Researchers Easily Trick Cylance's AI-Based Antivirus Into Thinking Malware Is 'Goodware'

By taking strings from an online gaming program and appending them to malicious files, researchers were able to trick Cylance’s AI-based antivirus engine into thinking programs like WannaCry and other malware are benign.
Image: Cathryn Virginia

Artificial intelligence has been touted by some in the security community as the silver bullet in malware detection. Its proponents say it’s superior to traditional antivirus since it can catch new variants and never-before-seen malware—think zero-day exploits—that are the Achilles heel of antivirus. One of its biggest proponents is the security firm BlackBerry Cylance, which has staked its business model on the artificial intelligence engine in its endpoint PROTECT detection system, which the company says has the ability to detect new malicious files two years before their authors even create them.


But researchers in Australia say they’ve found a way to subvert the machine-learning algorithm in PROTECT and cause it to falsely tag already known malware as “goodware.” The method doesn’t involve altering the malicious code, as hackers generally do to evade detection.
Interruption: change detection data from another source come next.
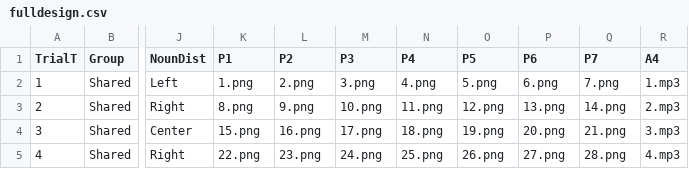
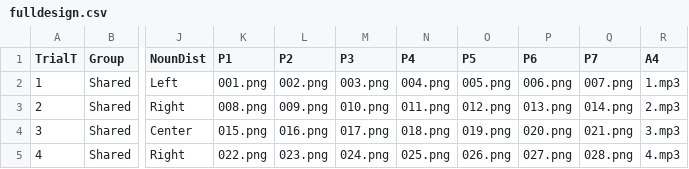
Before and after one commit to gaborbrody/triota, a CSV file: chunk_includes/fulldesign.csv, drawn as a sheet; only a part is shown, gaps mark what is left out; the diff covers the shown part only; the diff names each change by its address in the sheet, - before the commit and + after, or states it on an @@ line.

```diff
--- a/chunk_includes/fulldesign.csv
+++ b/chunk_includes/fulldesign.csv
-K2 (P1): 1.png
+K2 (P1): 001.png
-L2 (P2): 2.png
+L2 (P2): 002.png
-M2 (P3): 3.png
+M2 (P3): 003.png
-N2 (P4): 4.png
+N2 (P4): 004.png
-O2 (P5): 5.png
+O2 (P5): 005.png
-P2 (P6): 6.png
+P2 (P6): 006.png
-Q2 (P7): 7.png
+Q2 (P7): 007.png
-K3 (P1): 8.png
+K3 (P1): 008.png
-L3 (P2): 9.png
+L3 (P2): 009.png
-M3 (P3): 10.png
+M3 (P3): 010.png
-N3 (P4): 11.png
+N3 (P4): 011.png
-O3 (P5): 12.png
+O3 (P5): 012.png
-P3 (P6): 13.png
+P3 (P6): 013.png
-Q3 (P7): 14.png
+Q3 (P7): 014.png
-K4 (P1): 15.png
+K4 (P1): 015.png
-L4 (P2): 16.png
+L4 (P2): 016.png
-M4 (P3): 17.png
+M4 (P3): 017.png
-N4 (P4): 18.png
+N4 (P4): 018.png
-O4 (P5): 19.png
+O4 (P5): 019.png
-P4 (P6): 20.png
+P4 (P6): 020.png
-Q4 (P7): 21.png
+Q4 (P7): 021.png
-K5 (P1): 22.png
+K5 (P1): 022.png
-L5 (P2): 23.png
+L5 (P2): 023.png
-M5 (P3): 24.png
+M5 (P3): 024.png
-N5 (P4): 25.png
+N5 (P4): 025.png
-O5 (P5): 26.png
+O5 (P5): 026.png
-P5 (P6): 27.png
+P5 (P6): 027.png
-Q5 (P7): 28.png
+Q5 (P7): 028.png
```
Also changed, not shown: 71 edited cells elsewhere in this file, 4 other files.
Instead, the researchers developed a “global bypass” method that works with almost any malware to fool the Cylance engine. It involves simply taking strings from a non-malicious file and appending them to a malicious one, tricking the system into thinking the malicious file is benign.

The benign strings they used came from an online gaming program, which they have declined to name publicly so that Cylance will have a chance to fix the problem before hackers exploit it.

“As far as I know, this is a world-first, proven global attack on the ML [machine learning] mechanism of a security company,” says Adi Ashkenazy, CEO of the Sydney-based company Skylight Cyber, who conducted the research with CTO Shahar Zini. “After around four years of super hype [about AI], I think this is a humbling example of how the approach provides a new attack surface that was not possible with legacy [antivirus software].”

The method works because Cylance’s machine-learning algorithm has a bias toward the benign file that causes it to ignore any malicious code and features in a malicious file if it also sees strings from the benign file attached to a malicious file—essentially overriding the correct conclusion the detection engine should otherwise make. The trick works even if the Cylance engine previously concluded the same file was malicious, before the benign strings were appended to it.


The researchers tested their attack against the WannaCry ransomware that crippled hospitals and businesses around the world in 2017, as well as the more recent Samsam ransomware, the popular Mimikatz hacking tool, and hundreds of other known malicious files—adding the same benign strings from the gaming program to each malicious file—and in nearly all cases, they were able to trick the Cylance engine.

Martijn Grooten, editor of Virus Bulletin, which conducts tests and reviews of malware detection programs, called the reverse-engineering research impressive and technically interesting, but wasn’t surprised by the findings.

“Their crime is not that they coded AI poorly. Their crime is calling what they did AI."

“This is how AI works. If you make it look like benign files, then you can do this,” Grooten told Motherboard. “It mostly shows that you can’t rely on AI on its own…. AI isn’t a silver bullet…. I suspect it’ll get better at this kind of thing over time.”

A machine learning expert Motherboard spoke to agrees.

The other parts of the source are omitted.